In an era of transparency, government agencies and not-for-profit advocacy groups are publishing a growing amount of data about providers' performance on outcomes, quality measures, pricing and patient satisfaction.
For patients, the results can be confusing. Rankings and letter grades only complicate decisions about where to go and what to have done, especially when those decisions have to be made in a hurry.
That's why each year Modern Healthcare proudly publishes Truven Health Analytics' analysis of the nation's 100 Top Hospitals. Truven ranks the best-performing hospitals on a composite measure that includes traditional quality and outcomes measures plus financial performance. Shorn of irrelevant considerations such as reputation, its analysis provides hospital and system officials with useful benchmarks for measuring their performance against peers and against their own previous performance.
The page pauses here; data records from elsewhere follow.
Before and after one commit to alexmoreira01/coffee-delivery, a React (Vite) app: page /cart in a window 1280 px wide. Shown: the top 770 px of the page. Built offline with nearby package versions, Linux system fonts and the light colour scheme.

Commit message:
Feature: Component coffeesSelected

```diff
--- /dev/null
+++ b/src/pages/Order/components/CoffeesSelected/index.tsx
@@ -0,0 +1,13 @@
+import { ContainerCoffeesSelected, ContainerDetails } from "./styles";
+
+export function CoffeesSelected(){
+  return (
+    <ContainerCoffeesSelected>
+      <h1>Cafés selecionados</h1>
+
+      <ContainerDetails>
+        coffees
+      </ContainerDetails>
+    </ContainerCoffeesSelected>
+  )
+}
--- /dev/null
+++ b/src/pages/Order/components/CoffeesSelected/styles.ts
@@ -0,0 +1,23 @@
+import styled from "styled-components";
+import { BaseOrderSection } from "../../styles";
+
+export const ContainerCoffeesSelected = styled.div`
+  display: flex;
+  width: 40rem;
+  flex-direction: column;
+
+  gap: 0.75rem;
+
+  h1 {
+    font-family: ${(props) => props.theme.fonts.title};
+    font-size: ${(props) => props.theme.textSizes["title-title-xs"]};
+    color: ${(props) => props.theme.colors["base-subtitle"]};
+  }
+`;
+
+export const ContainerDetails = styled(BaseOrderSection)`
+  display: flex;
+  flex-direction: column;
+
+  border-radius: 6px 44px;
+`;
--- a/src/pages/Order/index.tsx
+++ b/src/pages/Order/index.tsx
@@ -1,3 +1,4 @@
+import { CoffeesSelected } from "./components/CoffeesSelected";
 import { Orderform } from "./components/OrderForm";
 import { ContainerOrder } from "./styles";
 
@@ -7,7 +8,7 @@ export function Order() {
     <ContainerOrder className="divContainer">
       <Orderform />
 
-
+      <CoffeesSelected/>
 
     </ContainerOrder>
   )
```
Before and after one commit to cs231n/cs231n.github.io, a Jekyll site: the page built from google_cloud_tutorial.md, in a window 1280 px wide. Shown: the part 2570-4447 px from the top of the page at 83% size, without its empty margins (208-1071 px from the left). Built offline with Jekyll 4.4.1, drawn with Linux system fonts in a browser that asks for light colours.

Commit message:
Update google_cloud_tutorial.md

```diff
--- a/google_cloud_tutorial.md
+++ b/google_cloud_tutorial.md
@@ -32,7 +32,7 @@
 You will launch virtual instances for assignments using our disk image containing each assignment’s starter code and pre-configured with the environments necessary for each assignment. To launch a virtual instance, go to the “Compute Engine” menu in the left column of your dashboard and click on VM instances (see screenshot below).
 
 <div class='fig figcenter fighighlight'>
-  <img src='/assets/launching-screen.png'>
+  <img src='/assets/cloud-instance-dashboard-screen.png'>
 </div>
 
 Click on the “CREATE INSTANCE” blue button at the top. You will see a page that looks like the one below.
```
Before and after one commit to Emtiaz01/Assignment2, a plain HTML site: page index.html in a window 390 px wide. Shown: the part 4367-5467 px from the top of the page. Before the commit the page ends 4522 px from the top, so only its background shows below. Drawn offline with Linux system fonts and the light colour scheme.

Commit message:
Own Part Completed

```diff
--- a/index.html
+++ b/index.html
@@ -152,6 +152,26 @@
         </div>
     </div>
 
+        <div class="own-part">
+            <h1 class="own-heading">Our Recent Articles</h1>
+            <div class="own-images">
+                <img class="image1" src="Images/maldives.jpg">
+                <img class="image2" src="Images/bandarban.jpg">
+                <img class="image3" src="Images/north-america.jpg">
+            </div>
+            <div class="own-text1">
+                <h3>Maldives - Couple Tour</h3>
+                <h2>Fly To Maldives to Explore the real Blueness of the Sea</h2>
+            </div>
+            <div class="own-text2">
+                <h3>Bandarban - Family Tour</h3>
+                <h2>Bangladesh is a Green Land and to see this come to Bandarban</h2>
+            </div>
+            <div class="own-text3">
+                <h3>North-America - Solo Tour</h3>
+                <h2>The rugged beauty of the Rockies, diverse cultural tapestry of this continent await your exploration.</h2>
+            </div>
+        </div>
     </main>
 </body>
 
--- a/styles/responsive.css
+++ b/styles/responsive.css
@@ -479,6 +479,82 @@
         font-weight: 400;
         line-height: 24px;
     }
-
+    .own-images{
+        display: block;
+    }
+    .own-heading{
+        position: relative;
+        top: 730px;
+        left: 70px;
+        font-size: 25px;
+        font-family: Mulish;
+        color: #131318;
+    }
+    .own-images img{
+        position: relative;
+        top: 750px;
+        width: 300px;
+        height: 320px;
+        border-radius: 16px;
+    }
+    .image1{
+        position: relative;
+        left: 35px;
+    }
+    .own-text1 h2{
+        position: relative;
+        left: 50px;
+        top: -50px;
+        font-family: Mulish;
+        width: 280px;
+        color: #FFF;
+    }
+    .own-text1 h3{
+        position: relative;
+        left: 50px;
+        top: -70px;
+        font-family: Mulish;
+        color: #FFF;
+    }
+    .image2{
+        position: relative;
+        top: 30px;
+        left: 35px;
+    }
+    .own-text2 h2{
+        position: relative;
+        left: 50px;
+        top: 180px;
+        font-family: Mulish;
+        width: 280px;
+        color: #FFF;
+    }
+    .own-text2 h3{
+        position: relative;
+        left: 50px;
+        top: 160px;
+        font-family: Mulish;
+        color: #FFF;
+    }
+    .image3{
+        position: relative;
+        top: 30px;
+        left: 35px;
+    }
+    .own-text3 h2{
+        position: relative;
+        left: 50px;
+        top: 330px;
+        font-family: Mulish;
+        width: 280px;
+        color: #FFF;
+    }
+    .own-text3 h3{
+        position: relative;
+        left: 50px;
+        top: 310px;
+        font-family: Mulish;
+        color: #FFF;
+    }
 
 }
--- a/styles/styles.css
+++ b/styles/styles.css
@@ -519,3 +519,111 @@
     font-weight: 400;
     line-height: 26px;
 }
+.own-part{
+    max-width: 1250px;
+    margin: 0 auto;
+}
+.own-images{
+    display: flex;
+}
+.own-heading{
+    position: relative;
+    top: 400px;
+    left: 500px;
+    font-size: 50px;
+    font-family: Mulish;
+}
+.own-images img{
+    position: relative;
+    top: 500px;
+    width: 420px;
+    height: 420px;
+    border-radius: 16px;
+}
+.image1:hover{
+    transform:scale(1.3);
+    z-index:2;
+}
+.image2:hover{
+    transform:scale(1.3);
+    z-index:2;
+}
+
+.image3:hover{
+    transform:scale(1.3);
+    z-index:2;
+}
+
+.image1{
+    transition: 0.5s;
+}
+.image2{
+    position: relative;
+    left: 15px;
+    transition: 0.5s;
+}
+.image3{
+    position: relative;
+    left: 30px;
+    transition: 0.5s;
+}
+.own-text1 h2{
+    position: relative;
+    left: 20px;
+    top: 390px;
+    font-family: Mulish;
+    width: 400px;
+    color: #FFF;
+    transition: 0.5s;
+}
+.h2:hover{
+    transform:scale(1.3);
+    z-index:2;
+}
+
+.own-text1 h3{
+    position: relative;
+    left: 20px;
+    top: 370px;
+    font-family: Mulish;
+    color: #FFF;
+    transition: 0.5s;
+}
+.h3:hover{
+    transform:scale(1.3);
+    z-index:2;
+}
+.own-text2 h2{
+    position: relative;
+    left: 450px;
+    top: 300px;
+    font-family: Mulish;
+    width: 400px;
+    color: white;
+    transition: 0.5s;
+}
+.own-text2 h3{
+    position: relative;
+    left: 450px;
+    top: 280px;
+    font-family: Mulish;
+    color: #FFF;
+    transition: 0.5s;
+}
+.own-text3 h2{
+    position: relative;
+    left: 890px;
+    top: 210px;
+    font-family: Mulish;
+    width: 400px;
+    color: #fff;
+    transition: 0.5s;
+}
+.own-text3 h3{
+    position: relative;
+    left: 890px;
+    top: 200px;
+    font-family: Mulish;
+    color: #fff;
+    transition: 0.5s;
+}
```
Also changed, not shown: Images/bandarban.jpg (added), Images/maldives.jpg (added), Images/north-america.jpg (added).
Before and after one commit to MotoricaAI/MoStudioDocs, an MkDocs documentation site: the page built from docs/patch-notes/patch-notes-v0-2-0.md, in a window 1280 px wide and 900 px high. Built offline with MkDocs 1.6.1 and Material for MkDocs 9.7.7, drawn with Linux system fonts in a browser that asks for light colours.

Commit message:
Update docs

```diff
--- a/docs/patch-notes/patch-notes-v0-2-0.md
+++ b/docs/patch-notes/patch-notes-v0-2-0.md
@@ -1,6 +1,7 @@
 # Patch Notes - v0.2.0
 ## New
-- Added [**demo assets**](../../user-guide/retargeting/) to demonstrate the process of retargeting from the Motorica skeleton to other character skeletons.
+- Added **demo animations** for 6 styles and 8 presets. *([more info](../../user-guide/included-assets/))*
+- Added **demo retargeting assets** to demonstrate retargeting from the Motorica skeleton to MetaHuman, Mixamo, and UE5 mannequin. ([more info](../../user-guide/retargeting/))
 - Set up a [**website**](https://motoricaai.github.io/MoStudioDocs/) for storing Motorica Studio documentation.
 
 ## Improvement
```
It raises an interesting question, however, one that is relevant not only to hospital officials but also to healthcare consumers. If diagnosed with a particular health problem, should a patient rely on the local hospital recently taken over by a for-profit system or go to the religious-affiliated institution across town? Does the prestigious university medical center in the nearby city truly provide superior care over a small- or medium-sized suburban hospital?